2. Walls, floors, and windows…oh my. If your clients are considering replacing the carpet in the nursery, encourage them to seek a resource for non-toxic flooring. Traditional carpeting is often referred to as “toxic soup” because of the overwhelming number of toxic chemicals found in it. Opt for wool carpet or rugs that haven’t been treated with chemicals. Alternatively, hardwood floors with a no-VOC (Volatile Organic Compounds) finish are a great choice. For the walls and any painted furniture, encourage your clients to buy low or no-VOC paint, allow for plenty of ventilation during the painting process and do the job well in advance of Junior’s arrival. For windows, steer clear of heavy fabric curtains, which can harbor dust mites and other allergens. Instead, new parents might consider wooden plantation shutters or a simple fabric blackout roller shade, which can easily be vacuumed and kept clean.

3. Eco-friendly bedtime for Baby. Generally speaking, babies spend more time in their cribs than anyplace else in the home. This is why the crib and mattress are probably the most important purchase parents can make. To help them make the best choice for their family, suggest that they look for a hardwood crib with a non-toxic finish. Finding a green mattress is a bit trickier.

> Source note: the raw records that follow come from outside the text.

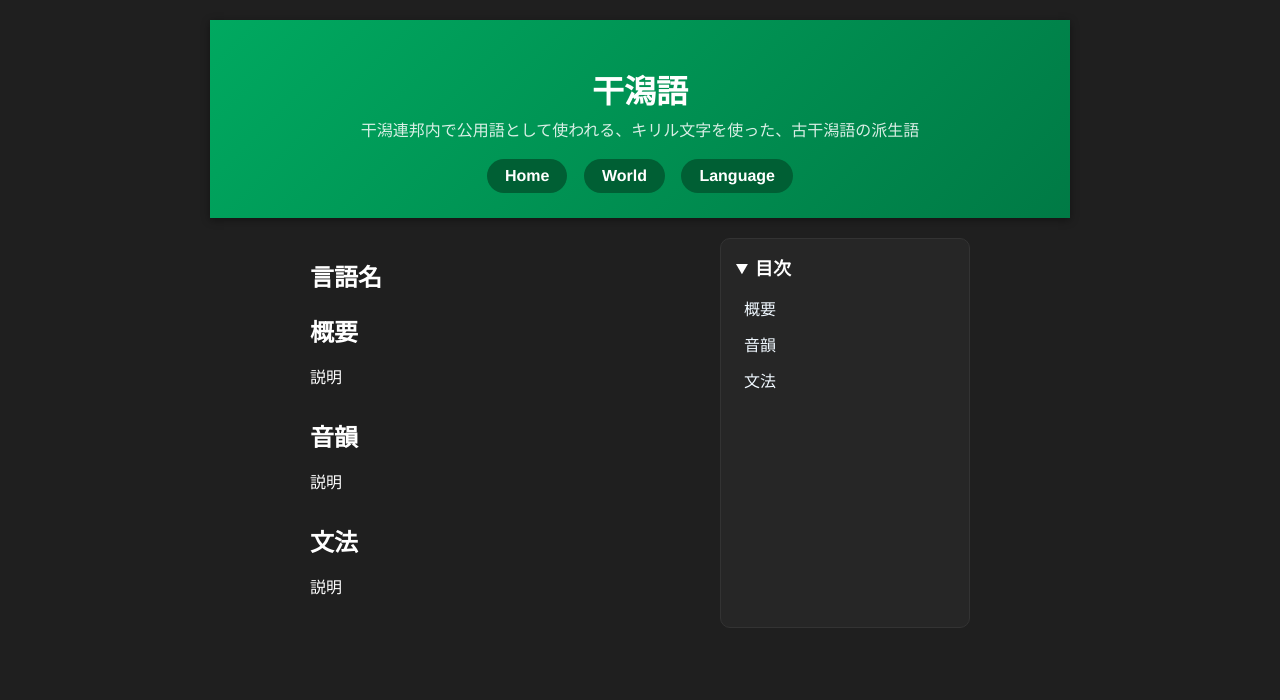
Repository: Player5270-antake/Player5270-antake.github.io
Page: language/hagalen/index.html
An editor plug-in stored every save of this project. The page is shown before and after the next save, followed by the edit.
The browser window is 1280 px wide. The pictures show the whole page.

Above is the page before, as saved 2026-03-08 14:25:57.

### language/hagalen/index.html
<!DOCTYPE html>
<html lang="ja">
<head>
    <meta charset="UTF-8">
    <meta name="viewport" content="width=device-width, initial-scale=1.0">
    <title>干潟語 | あんたけのガレージセンター</title>
    <link rel="stylesheet" href="../../css/style.css">
</head>
<body>
    <div class="container">
        <header>
            <h1>干潟語</h1>
            <p>干潟連邦内で公用語として使われる、キリル文字を使った、古干潟語の派生語</p>
            <nav>
                <a href="../../">Home</a>
                <a href="../../world/">World</a>
                <a href="../">Language</a>
            </nav>
        </header>
        <main>
            <div class="page-layout">

                <article class="article">
                <h1>言語名</h1>

                <section id="overview">
                <h2>概要</h2>
                <p>説明</p>
                </section>

                <section id="phonology">
                <h2>音韻</h2>
                <p>説明</p>
                </section>

                <section id="grammar">
                <h2>文法</h2>
                <p>説明</p>
                </section>

                </article>


                <details class="toc" open>
                <summary>目次</summary>
                <ul>
                <li><a href="#overview">概要</a></li>
                <li><a href="#phonology">音韻</a></li>
                <li><a href="#grammar">文法</a></li>
                </ul>
                </details>

                </div>
        </main>
    </div>
</body>
</html>

### css/style.css
/*全体設定*/
*{
    box-sizing:border-box;
}

body{
    background-color:#1f1f1f;
    color: white;
    font-family:'Helvetica Neue','Helvetica','Arial',sans-serif;
    margin:0;
}

html{
    scroll-behavior:smooth;
}

.container{
    max-width:900px;
    margin:0 auto;
    padding:20px;
}

/*ヘッダー設定*/
header{
    background: linear-gradient(135deg,#00a960,#007a45);
    padding:25px;
    text-align:center;
    position:sticky;
    top:0;
    z-index:1000;
    background:linear-gradient(135deg,#00a960,#007a45);
    box-shadow:0 2px 8px rgba(0,0,0,0.4);
}

header h1{
    margin-bottom:5px;
    font-size:32px;
}

header p{
    margin-top:0;
    opacity:0.85;
}

/*ヘッダーUI設定*/
nav{
    margin-top:18px;
}

nav a{
    text-decoration:none;
    color:white;
    background-color:#005f34;
    padding:8px 18px;
    margin:0 6px;
    border-radius:20px;
    font-weight:bold;
    display:inline-block;
}

nav a:hover{
    background-color:#004d2b;
    transform:translateY(-2px);
}

/*本文設定*/
main{
    padding:20px;
    margin-top:20px;
    max-width:700px;
    margin:auto;
}

section{
    margin-bottom:30px;
}

h2{
    margin-bottom:10px;
}

/*本文お知らせ設定*/
.news-list{
    list-style:none;
    padding:0;
    margin-top:10px;
}

.news-list li{
    background:#2a2a2a;
    padding:12px 15px;
    border-radius:8px;
    margin-bottom:10px;
}

.timeline time{
    font-weight:bold;
    color:#00d07a;
    min-width:100px;
}

.timeline li:hover{
    background:#2a2a2a;
}


/*本文UI設定*/
.cards{
    display:grid;
    grid-template-columns:repeat(auto-fit,minmax(250px,1fr));
    gap:20px;
    margin-top:15px;
}

.card{
    display:block;
    background:#2a2a2a;
    padding:20px;
    border-radius:12px;
    text-decoration:none;
    color:aliceblue;
    transition: transform 0.2s, background 0.2s;
    text-align:center;
    height:100%;
}


.card h3{
    margin-top:0;
    margin-bottom:8px;
}

.card:hover{
    background:#333;
    transform:translateY(-3px);
    box-shadow:0 6px 18px rgba(0,0,0,0.4);
}

.card-icon{
    font-size:28px;
    margin-bottom:8px;
}

/*フッター設定*/
footer{
    margin-top:40px;
    padding:25px;
    text-align:center;
    background:#181818;
    border-top:1px solid #333;
}

/*フッターUI設定*/
.footer-nav{
    margin-top:10px;
}

.footer-nav a{
    text-decoration:none;
    color:#aaa;
    margin:0 10px;
}

.footer-nav a:hover{
    color:white;
}

/*ページ目次欄*/
.toc{
    position:sticky;
    top:20px;

    background:#262626;
    border:1px solid #333;
    border-radius:10px;
    padding:15px;
}

.toc summary{
    font-size:18px;
    cursor:pointer;
    font-weight:bold;
}

.toc ul{
    list-style:none;
    padding:0;
    margin:10px 0 0 0;
}

.toc a{
    display:block;
    padding:6px 8px;
    border-radius:6px;
    text-decoration:none;
    color:aliceblue;
}

.toc a:hover{
    background:#333;
}

.toc a:hover{
    background:#333;
}

/*ページ設定*/
.page-layout{
    display:grid;
    grid-template-columns:1fr 250px;
    gap:40px;
}

After the next save:
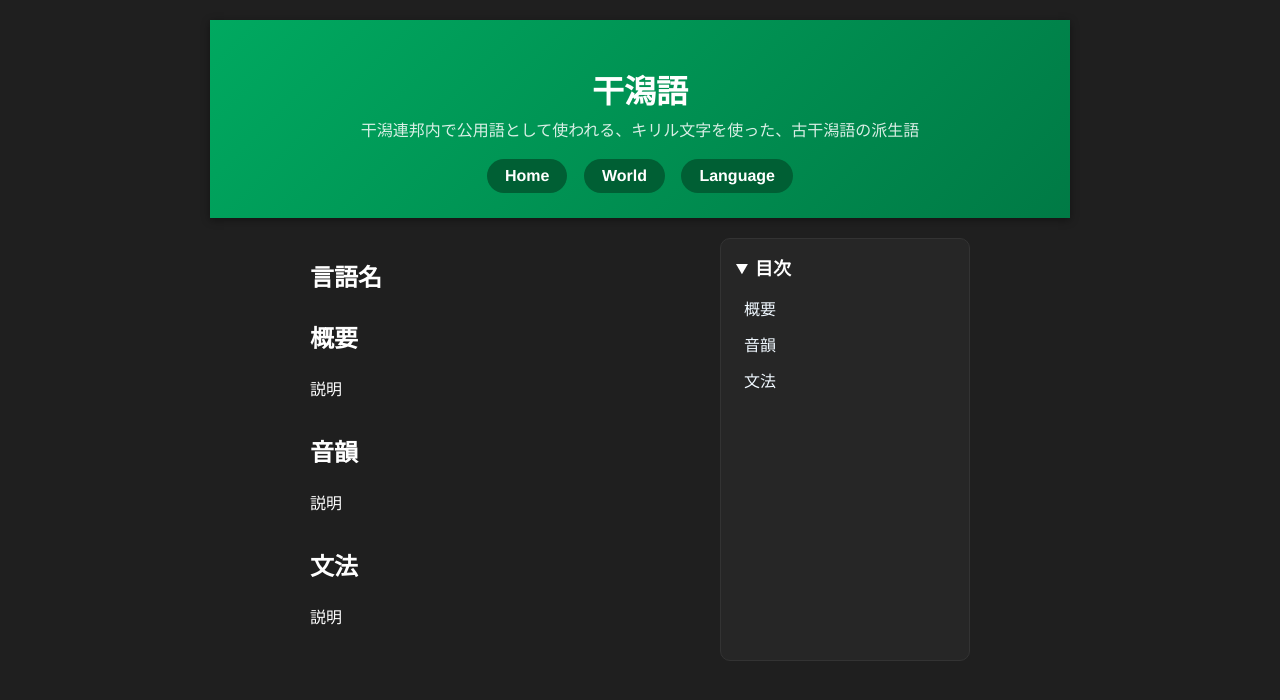
Saved 30 s later.
--- a/css/style.css
+++ b/css/style.css
@@ -210,3 +210,8 @@ footer{
     grid-template-columns:1fr 250px;
     gap:40px;
 }
+
+.article{
+    max-width:800px;
+    line-height:1.7;
+}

By law, mattresses have to be flame retardant, which means traditional mattresses are dipped in incredibly toxic chemicals. Parents can look for a wool mattress surrounded by organic cotton. Alternatively, an impermeable cover can be purchased that will keep the traditional mattress from off gassing toxic fumes.

4. Everything that touches Baby’s skin should be organic. These days, it’s much easier to find organic cotton and bamboo clothing and linens than even a few years ago. Whenever possible, clothing, sheets, blankets, towels, washcloths, and bibs should be organic cotton or bamboo. To keep everything clean and soft, teach your clients about laundering with dye free and fragrance free detergent and to try using distilled white vinegar in place of softener. For bath time, non-toxic soaps and lotions are a must. Don’t be fooled by a “natural” looking bottle of baby soap. Read the label and then check for more information on your favorite products.

5. All that glitters is probably toxic. Finding green toys for babies is no easy task, but it is possible. By now you’ve probably figured out that most toys sold in the USA are made in China, contain tons of petroleum products, and are generally bad for people and the planet. Help your clients find safe toys by looking for wooden or organic cotton toys from reputable companies. Try and

As professionals, I believe it’s our responsibility to give our clients the most current information on health and safety, so that they can fully research for themselves and make informed decisions about caring for their newborns. Just as we teach parents to put babies safely to sleep on their backs, we should also teach them about the hidden toxins lurking in their nurseries and help them choose healthier products for their homes. The planet will thank you and your clients will think of you as their own personal superhero. What are you going to do to be a little greener today?

To learn more about becoming a Greenproofer, visit